- **WHAT IS NEEDED**: Could you copy the records below exactly, leaving out any pictures they include?

*** Opening of DATASET ENTRIES ***

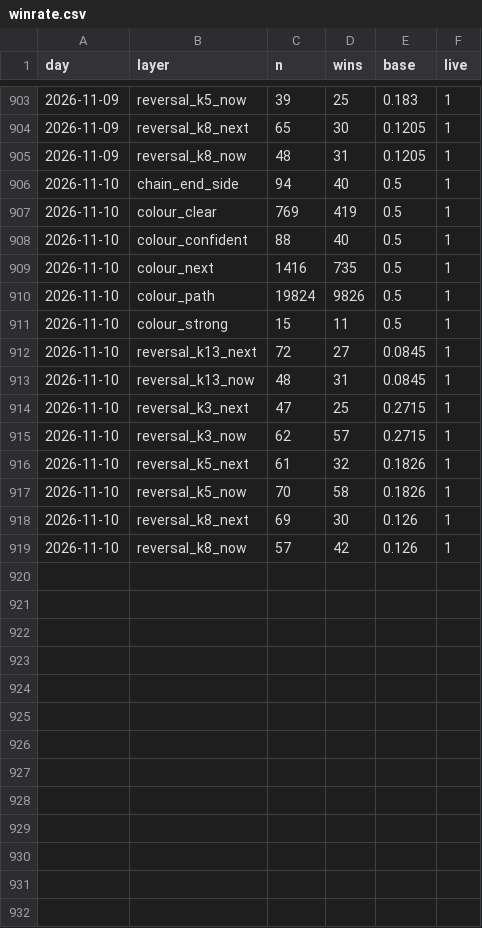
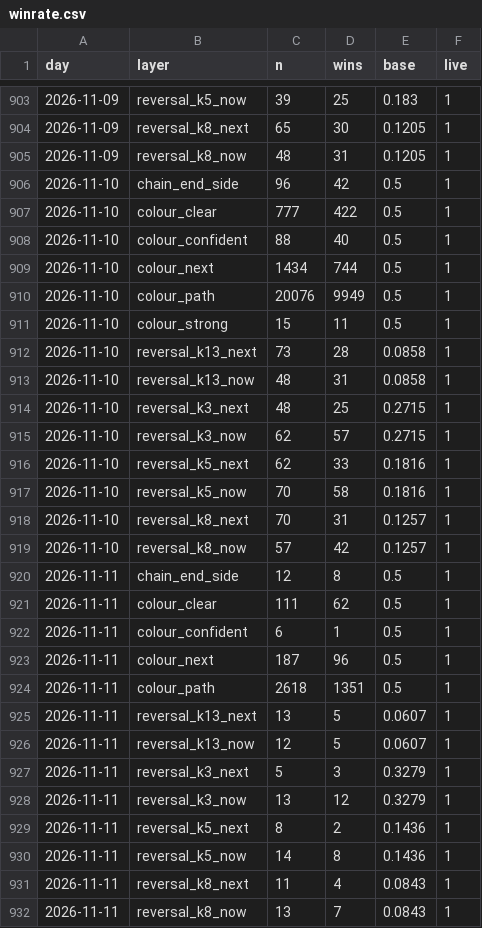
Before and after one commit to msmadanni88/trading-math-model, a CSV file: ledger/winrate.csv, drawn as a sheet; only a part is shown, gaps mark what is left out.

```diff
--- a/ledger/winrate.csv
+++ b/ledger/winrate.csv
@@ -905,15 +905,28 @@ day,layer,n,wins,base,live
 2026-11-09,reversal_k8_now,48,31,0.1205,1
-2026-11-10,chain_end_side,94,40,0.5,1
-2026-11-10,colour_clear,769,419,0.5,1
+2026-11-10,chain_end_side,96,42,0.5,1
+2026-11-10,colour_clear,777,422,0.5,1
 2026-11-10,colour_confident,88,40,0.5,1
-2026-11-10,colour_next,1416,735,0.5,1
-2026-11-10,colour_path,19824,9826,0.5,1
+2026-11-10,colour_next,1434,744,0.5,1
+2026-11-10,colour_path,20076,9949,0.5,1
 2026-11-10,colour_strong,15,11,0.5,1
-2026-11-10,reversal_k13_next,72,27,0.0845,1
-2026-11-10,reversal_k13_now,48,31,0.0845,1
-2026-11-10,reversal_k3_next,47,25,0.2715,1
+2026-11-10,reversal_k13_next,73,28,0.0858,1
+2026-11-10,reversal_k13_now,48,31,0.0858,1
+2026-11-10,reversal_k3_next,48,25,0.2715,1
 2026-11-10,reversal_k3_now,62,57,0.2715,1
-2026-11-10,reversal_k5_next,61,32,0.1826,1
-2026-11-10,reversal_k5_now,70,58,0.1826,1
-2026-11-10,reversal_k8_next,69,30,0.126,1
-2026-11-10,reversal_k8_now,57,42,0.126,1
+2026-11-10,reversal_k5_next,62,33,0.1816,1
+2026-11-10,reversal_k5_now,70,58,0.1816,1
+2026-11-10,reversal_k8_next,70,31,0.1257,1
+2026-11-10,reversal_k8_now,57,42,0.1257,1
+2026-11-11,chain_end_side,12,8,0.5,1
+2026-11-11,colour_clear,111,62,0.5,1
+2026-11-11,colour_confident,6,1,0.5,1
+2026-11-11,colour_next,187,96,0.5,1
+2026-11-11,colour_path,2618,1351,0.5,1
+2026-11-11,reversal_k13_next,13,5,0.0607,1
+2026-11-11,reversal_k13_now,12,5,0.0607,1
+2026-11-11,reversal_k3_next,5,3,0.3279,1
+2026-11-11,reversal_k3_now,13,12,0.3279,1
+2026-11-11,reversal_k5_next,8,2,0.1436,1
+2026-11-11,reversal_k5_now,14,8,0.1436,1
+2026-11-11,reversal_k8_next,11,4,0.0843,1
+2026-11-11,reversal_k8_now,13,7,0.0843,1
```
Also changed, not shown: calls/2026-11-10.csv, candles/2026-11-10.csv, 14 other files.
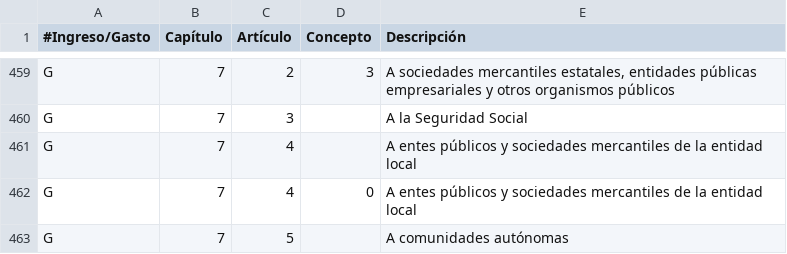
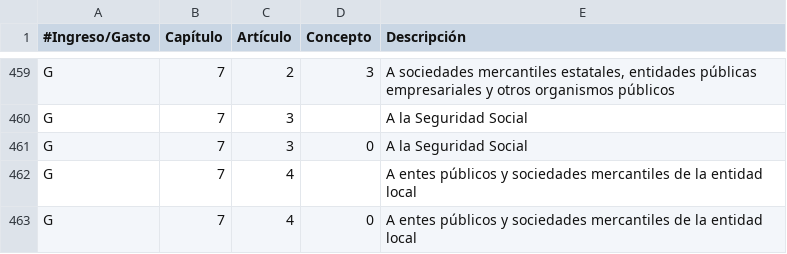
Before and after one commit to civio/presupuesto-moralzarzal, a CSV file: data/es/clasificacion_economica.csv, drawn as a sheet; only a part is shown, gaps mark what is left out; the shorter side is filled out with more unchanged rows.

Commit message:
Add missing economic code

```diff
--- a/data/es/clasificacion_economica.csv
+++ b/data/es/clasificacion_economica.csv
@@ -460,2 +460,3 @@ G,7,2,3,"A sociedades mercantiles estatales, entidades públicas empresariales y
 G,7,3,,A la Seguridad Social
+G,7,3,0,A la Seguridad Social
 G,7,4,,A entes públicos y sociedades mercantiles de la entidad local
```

*** Close of DATASET ENTRIES ***

- **EXERCISE RESPONSE**:
Before and after one commit to msmadanni88/trading-math-model, a CSV file: ledger/winrate.csv, drawn as a sheet; only a part is shown, gaps mark what is left out.

```diff
--- a/ledger/winrate.csv
+++ b/ledger/winrate.csv
@@ -905,15 +905,28 @@ day,layer,n,wins,base,live
 2026-11-09,reversal_k8_now,48,31,0.1205,1
-2026-11-10,chain_end_side,94,40,0.5,1
-2026-11-10,colour_clear,769,419,0.5,1
+2026-11-10,chain_end_side,96,42,0.5,1
+2026-11-10,colour_clear,777,422,0.5,1
 2026-11-10,colour_confident,88,40,0.5,1
-2026-11-10,colour_next,1416,735,0.5,1
-2026-11-10,colour_path,19824,9826,0.5,1
+2026-11-10,colour_next,1434,744,0.5,1
+2026-11-10,colour_path,20076,9949,0.5,1
 2026-11-10,colour_strong,15,11,0.5,1
-2026-11-10,reversal_k13_next,72,27,0.0845,1
-2026-11-10,reversal_k13_now,48,31,0.0845,1
-2026-11-10,reversal_k3_next,47,25,0.2715,1
+2026-11-10,reversal_k13_next,73,28,0.0858,1
+2026-11-10,reversal_k13_now,48,31,0.0858,1
+2026-11-10,reversal_k3_next,48,25,0.2715,1
 2026-11-10,reversal_k3_now,62,57,0.2715,1
-2026-11-10,reversal_k5_next,61,32,0.1826,1
-2026-11-10,reversal_k5_now,70,58,0.1826,1
-2026-11-10,reversal_k8_next,69,30,0.126,1
-2026-11-10,reversal_k8_now,57,42,0.126,1
+2026-11-10,reversal_k5_next,62,33,0.1816,1
+2026-11-10,reversal_k5_now,70,58,0.1816,1
+2026-11-10,reversal_k8_next,70,31,0.1257,1
+2026-11-10,reversal_k8_now,57,42,0.1257,1
+2026-11-11,chain_end_side,12,8,0.5,1
+2026-11-11,colour_clear,111,62,0.5,1
+2026-11-11,colour_confident,6,1,0.5,1
+2026-11-11,colour_next,187,96,0.5,1
+2026-11-11,colour_path,2618,1351,0.5,1
+2026-11-11,reversal_k13_next,13,5,0.0607,1
+2026-11-11,reversal_k13_now,12,5,0.0607,1
+2026-11-11,reversal_k3_next,5,3,0.3279,1
+2026-11-11,reversal_k3_now,13,12,0.3279,1
+2026-11-11,reversal_k5_next,8,2,0.1436,1
+2026-11-11,reversal_k5_now,14,8,0.1436,1
+2026-11-11,reversal_k8_next,11,4,0.0843,1
+2026-11-11,reversal_k8_now,13,7,0.0843,1
```
Also changed, not shown: calls/2026-11-10.csv, candles/2026-11-10.csv, 14 other files.
Before and after one commit to civio/presupuesto-moralzarzal, a CSV file: data/es/clasificacion_economica.csv, drawn as a sheet; only a part is shown, gaps mark what is left out; the shorter side is filled out with more unchanged rows.

Commit message:
Add missing economic code

```diff
--- a/data/es/clasificacion_economica.csv
+++ b/data/es/clasificacion_economica.csv
@@ -460,2 +460,3 @@ G,7,2,3,"A sociedades mercantiles estatales, entidades públicas empresariales y
 G,7,3,,A la Seguridad Social
+G,7,3,0,A la Seguridad Social
 G,7,4,,A entes públicos y sociedades mercantiles de la entidad local
```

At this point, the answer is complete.